KINGSTON, Jamaica CMC – Jamaica will from April 1, introduce a payment scheme for people applying for Caribbean Community (CARICOM) Qualifying Skills certificates.
Last year, 442 skills certificates were issued to CARICOM nationals, with Jamaicans accounting for 411 of that number.
The Caribbean Community (Free Movement of Skilled Persons) Act establishes the legislative arrangements for free movement as required under the Revised Treaty of Chaguaramas establishing the Caribbean Single Market and Economy (CSME) that provides for the free movement of skills, labour, services and goods across the region.
Director of the Work Permit Department in the Ministry of Labour and Social Security, Lisa-Ann Grant, says the fees will be for the processing and preparation of the documents.

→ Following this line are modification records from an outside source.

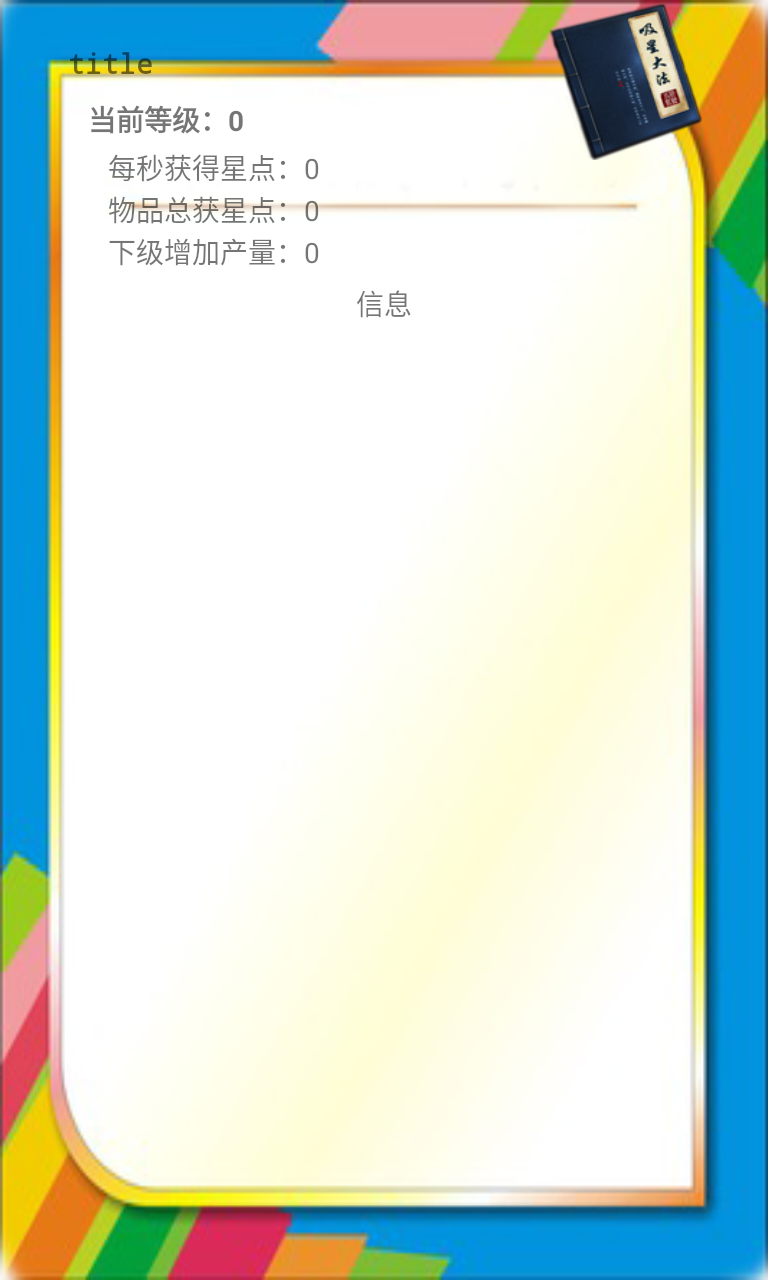
Repository: xianyun2014/StarPoint
Layout: game/res/layout/build_info_view.xml
The author's editor kept a copy of each file at every save. The layout is drawn from the files as they stood at one save, then again after the next save.
It is drawn on a 768 x 1280 px phone screen (xhdpi) without system bars, with theme AppTheme; the app's code is not run.

Above is the layout before, as saved 2014-11-17 15:39:21.

After the next save:
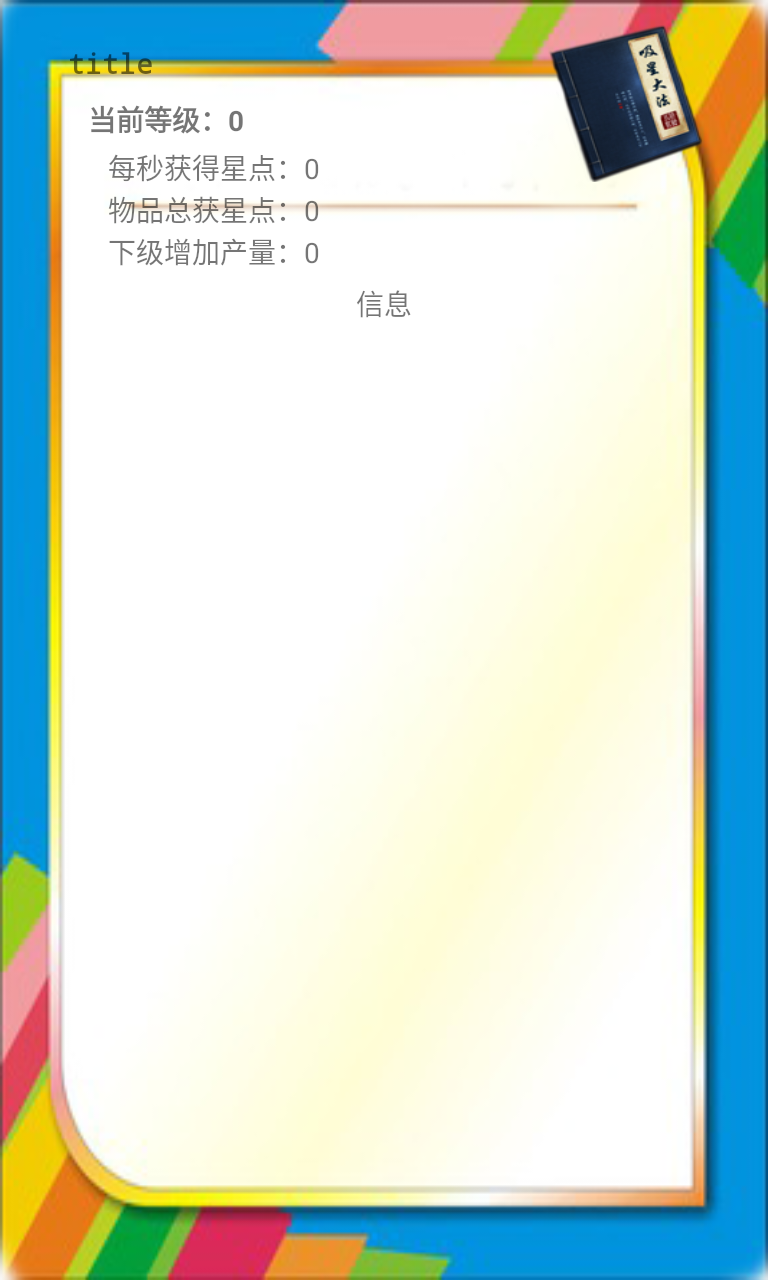
Saved 16 s later.
--- a/game/res/layout/build_info_view.xml
+++ b/game/res/layout/build_info_view.xml
@@ -138,6 +138,7 @@
         android1:layout_alignRight="@+id/imageView1"
         android1:layout_alignTop="@+id/imageView1"
         android1:layout_marginRight="31dp"
+        android1:layout_marginTop="11dp"
         android1:scaleType="fitXY"
         android1:src="@drawable/jz_xzdf" />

Under Regulation 2 of the Caribbean Community (Free Movement of Skilled Persons) Act, persons will now be charged a non-refundable application fee of J$2,000 (One Jamaica dollar = US$0.001 cents) for the issuance of a certificate.

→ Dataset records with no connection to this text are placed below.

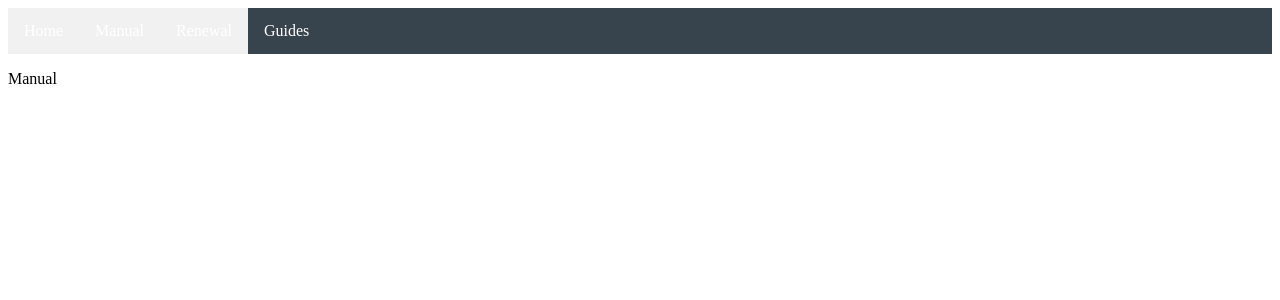
Repository: muesinga/ticketoffice-dot-info
Page: guides/manual.html
An editor plug-in stored every save of this project. The page is shown before and after a run of saves, followed by the edit.
The browser window is 1280 px wide. The pictures show the whole page.

Above is the page before, as saved 2022-06-07 14:13:30.
Console error: TypeError: Cannot read properties of null (reading 'getElementsByClassName')

### guides/manual.html
<!DOCTYPE html>
<html>
<head>
    <link rel="stylesheet" href="/style/style.css">
    <link rel="import" href="/components/nav.html">
    <script src="/src/nav.js" deferd></script>
    <script src="/src/index.js" defer></script>
</head>
<body>
    <script id="replace_with_navbar" src="index.js"></script>
<p>
    Manual
</p>

</body>
</html>

### style/style.css
  #navlink-container {
    list-style-type: none;
    margin: 0;
    padding: 0;
    overflow: hidden;
    background-color: #38444d;
  }
  .navlink {
    border: none;
    outline: none;
    padding: 14px 16px;
    background-color: #f1f1f1;
    cursor: pointer;
    text-decoration: none;
    display: block;
    color: white;
    float: left;
  }

  .active, .navlink:hover {
    background-color: #666;
    color: white;
  }

  .dropbtn {
    display: inline-block;
    color: white;
    text-align: center;
    padding: 14px 16px;
    text-decoration: none;
  }

  li a:hover, .dropdown:hover .dropbtn {
    background-color: red;
  }


  li.dropdown {
    display: inline-block;
  }

  .dropdown-content {
    display: none;
    position: absolute;
    background-color: #f9f9f9;
    min-width: 160px;
    box-shadow: 0px 8px 16px 0px rgba(0,0,0,0.2);
    z-index: 1;
  }

  .dropdown-content a {
    color: black;
    padding: 12px 16px;
    text-decoration: none;
    display: block;
    text-align: left;
  }

  .dropdown-content a:hover {background-color: #f1f1f1;}

  .dropdown:hover .dropdown-content {
    display: block;
  }
  /*  */

### src/nav.js
fetch('/components/nav.html')
.then(res => res.text())
.then(text => {
    let oldelem = document.querySelector("script#replace_with_navbar");
    let newelem = document.createElement("div");
    newelem.innerHTML = text;
    oldelem.parentNode.replaceChild(newelem,oldelem);
})

### src/index.js
var navlinkContainer = document.getElementById("navlink-container")
var navlinks = navlinkContainer.getElementsByClassName("navlink")


for (var i = 0; i < navlinks.length; i++) {
    navlinks[i].addEventListener("click", function() {
        var current = document.getElementsByClassName("active");
        current[0].className = current[0].className,replace("active", "");
        this.className += "active";
    });
}

### components/nav.html
<nav>
    <ul id="navlink-container">
        <li><a class="navlink" href="../index.html">Home</a></li>
        <li><a class="navlink" href="../guides/manual.html">Manual</a></li>
        <li><a class="navlink" href="../guides/renewal.html">Renewal</a></li>
        <li class="dropdown">
        <a href="javascript:void(0)" class="dropbtn">Guides</a>
        <div class="dropdown-content">
            <a href="#">1</a>
            <a href="#">2</a>
            <a href="#">3</a>
        </div>
        </li>
    </ul>
</nav>

After the next 2 saves:
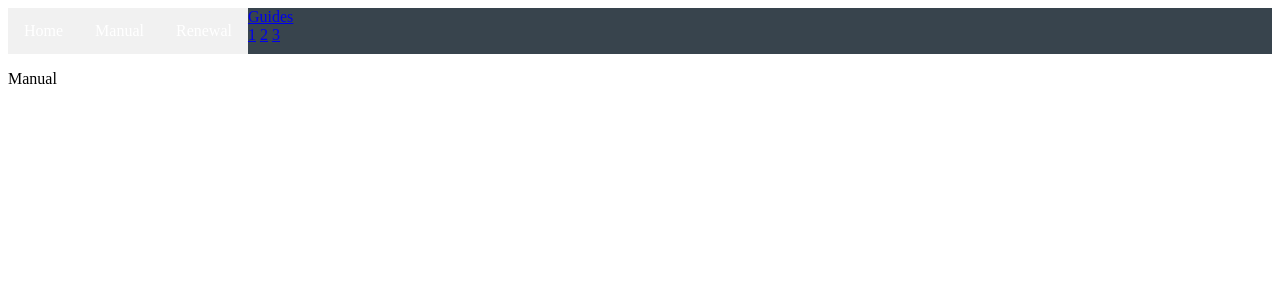
The 2 saves are shown as one change because they came seconds apart.
The last was saved 14 s later.
--- a/style/style.css
+++ b/style/style.css
@@ -17,7 +17,7 @@
     float: left;
   }
 
-  .active, .navlink:hover {
+  /* .active, .navlink:hover {
     background-color: #666;
     color: white;
   }
@@ -61,4 +61,4 @@
   .dropdown:hover .dropdown-content {
     display: block;
   }
-  /*  */
+   */

After the save that followed:
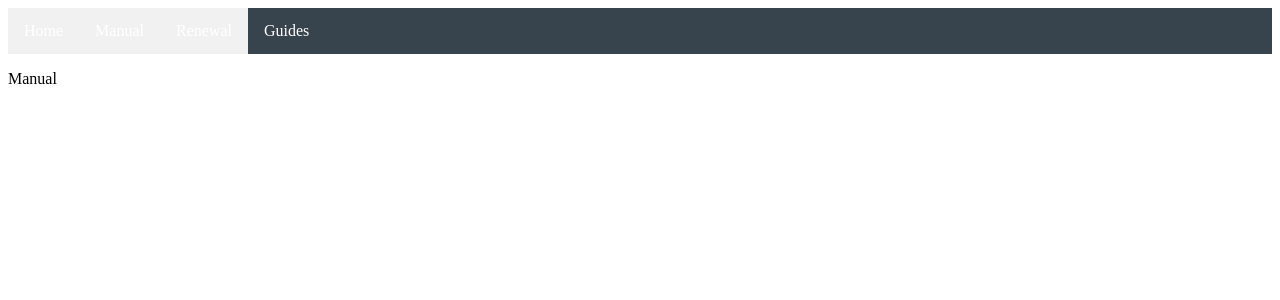
Saved 15 s later.
--- a/style/style.css
+++ b/style/style.css
@@ -17,7 +17,7 @@
     float: left;
   }
 
-  /* .active, .navlink:hover {
+  .active, .navlink:hover {
     background-color: #666;
     color: white;
   }
@@ -61,4 +61,3 @@
   .dropdown:hover .dropdown-content {
     display: block;
   }
-   */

In addition, there will be a processing fee of J$8,000, and a further J$2,000 for each dependent.
The authorities have also indicated that a fee of J$2,000 will be charged to have certificates amended, and in the event that a certificate has been lost, stolen or destroyed, applicants would be required to pay J$3,000 to replace the document.
Grant said that additional security features would be placed on the certificates to reduce the incidence of fraud while improving the general quality of the documents.
She said that all photocopied documents submitted when persons are applying for their skills certificate, must be signed by a Justice of the Peace.
Other stipulations include a letter of verification from the relevant institution, certifying that an applicant has completed the program of study as represented on the qualifications.
“If your qualifications are not from a university as stated in the Act, then you are required to take these qualifications to the University Council of Jamaica,” Grant advised.
“You will also need to provide for us, a document showing a change of name if applicable, the bio data page of your passport, or a copy of your naturalization document, which will prove your nationality to a CARICOM country,” she added.
The applicant would also have to provide a police report from the country in which the applicant has been domiciled for the last three years; a birth certificate; and three passport-sized photographs.
She said currently, application forms are emailed to applicants once they provide the department with the relevant information.